● Your assignment:
Copy every line in the records below that contains the word "return".

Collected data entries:

= Beginning of Section =

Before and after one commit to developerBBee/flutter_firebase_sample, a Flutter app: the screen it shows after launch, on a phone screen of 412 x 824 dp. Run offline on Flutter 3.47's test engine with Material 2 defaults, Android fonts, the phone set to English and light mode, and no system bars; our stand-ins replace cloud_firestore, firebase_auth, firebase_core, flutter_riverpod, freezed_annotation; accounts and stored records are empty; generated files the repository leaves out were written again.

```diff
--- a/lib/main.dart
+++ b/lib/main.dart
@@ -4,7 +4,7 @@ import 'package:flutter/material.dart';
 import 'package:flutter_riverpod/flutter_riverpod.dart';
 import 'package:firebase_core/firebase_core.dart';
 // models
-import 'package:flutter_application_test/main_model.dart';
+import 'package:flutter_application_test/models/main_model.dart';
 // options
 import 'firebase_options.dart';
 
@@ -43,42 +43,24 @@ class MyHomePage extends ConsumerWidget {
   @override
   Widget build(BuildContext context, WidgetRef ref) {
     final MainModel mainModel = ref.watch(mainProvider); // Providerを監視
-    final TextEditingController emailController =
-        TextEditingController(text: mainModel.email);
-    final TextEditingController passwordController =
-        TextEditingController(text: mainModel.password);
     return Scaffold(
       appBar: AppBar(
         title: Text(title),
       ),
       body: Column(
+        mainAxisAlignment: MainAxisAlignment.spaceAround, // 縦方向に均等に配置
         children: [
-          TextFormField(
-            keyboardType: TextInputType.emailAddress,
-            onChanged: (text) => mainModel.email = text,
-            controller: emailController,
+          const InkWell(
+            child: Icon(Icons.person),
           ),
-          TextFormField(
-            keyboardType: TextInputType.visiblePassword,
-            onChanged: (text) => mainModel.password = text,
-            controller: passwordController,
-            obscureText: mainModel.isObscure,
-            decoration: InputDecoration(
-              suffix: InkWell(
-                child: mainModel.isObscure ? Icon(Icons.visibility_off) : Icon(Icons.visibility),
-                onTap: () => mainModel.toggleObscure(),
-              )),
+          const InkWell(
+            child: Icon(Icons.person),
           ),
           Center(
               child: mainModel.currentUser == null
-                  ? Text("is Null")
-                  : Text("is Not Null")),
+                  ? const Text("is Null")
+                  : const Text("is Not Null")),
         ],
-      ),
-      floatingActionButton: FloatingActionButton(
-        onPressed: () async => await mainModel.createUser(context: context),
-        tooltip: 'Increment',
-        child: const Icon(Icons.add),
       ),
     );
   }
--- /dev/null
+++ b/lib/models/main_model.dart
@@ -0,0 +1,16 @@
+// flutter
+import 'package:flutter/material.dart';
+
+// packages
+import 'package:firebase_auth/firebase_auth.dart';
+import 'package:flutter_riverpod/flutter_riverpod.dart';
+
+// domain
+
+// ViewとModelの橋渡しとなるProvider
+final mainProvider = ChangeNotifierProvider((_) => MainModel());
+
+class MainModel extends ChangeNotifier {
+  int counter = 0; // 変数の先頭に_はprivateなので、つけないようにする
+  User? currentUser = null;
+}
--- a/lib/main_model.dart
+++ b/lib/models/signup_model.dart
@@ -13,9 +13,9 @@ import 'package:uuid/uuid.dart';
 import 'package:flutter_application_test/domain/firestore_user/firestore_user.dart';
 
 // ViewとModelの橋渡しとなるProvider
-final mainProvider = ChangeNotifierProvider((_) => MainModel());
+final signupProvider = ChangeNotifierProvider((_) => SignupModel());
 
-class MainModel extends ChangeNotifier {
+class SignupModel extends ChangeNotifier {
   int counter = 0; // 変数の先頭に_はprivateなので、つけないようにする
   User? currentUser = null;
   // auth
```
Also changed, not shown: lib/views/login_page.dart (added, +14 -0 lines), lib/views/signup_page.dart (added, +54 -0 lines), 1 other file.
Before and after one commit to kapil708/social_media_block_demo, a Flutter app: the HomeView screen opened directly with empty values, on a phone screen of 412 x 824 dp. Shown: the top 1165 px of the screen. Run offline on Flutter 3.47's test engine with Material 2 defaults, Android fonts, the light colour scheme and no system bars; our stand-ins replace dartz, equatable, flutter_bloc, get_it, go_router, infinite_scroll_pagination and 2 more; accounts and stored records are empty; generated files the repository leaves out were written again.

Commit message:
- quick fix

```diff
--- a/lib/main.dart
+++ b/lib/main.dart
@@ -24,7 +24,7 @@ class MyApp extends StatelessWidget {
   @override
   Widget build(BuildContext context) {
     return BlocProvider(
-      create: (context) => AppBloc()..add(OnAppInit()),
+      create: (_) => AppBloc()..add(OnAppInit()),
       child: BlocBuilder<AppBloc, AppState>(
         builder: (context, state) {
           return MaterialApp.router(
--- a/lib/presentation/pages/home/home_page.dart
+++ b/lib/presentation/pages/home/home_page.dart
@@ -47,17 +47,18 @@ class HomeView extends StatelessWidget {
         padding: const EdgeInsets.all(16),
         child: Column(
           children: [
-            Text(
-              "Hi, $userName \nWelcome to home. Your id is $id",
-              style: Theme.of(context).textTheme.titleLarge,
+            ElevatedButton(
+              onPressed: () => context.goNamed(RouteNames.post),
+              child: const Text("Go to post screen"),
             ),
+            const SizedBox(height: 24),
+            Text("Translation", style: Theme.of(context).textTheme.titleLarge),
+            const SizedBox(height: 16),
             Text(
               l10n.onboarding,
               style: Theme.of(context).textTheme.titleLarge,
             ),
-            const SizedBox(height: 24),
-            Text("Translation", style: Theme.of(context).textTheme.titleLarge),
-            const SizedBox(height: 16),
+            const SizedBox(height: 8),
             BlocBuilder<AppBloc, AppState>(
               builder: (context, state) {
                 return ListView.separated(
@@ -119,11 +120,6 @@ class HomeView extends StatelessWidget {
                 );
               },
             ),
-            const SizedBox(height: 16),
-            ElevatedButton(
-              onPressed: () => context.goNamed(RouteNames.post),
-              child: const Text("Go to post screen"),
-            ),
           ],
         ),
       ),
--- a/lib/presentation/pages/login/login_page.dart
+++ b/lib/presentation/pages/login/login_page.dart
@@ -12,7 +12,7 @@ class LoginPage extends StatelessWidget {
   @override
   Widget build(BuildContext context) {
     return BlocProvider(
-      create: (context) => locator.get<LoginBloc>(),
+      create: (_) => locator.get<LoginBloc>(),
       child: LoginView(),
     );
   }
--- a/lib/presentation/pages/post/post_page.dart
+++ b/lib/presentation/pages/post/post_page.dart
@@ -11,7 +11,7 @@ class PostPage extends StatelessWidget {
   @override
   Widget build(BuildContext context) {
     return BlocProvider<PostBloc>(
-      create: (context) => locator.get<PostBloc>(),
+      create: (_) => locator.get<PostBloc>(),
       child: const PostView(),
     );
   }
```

= End of Section =

● Result:
     return Scaffold(
     return BlocProvider(
           return MaterialApp.router(
                 return ListView.separated(
     return BlocProvider(
     return BlocProvider<PostBloc>(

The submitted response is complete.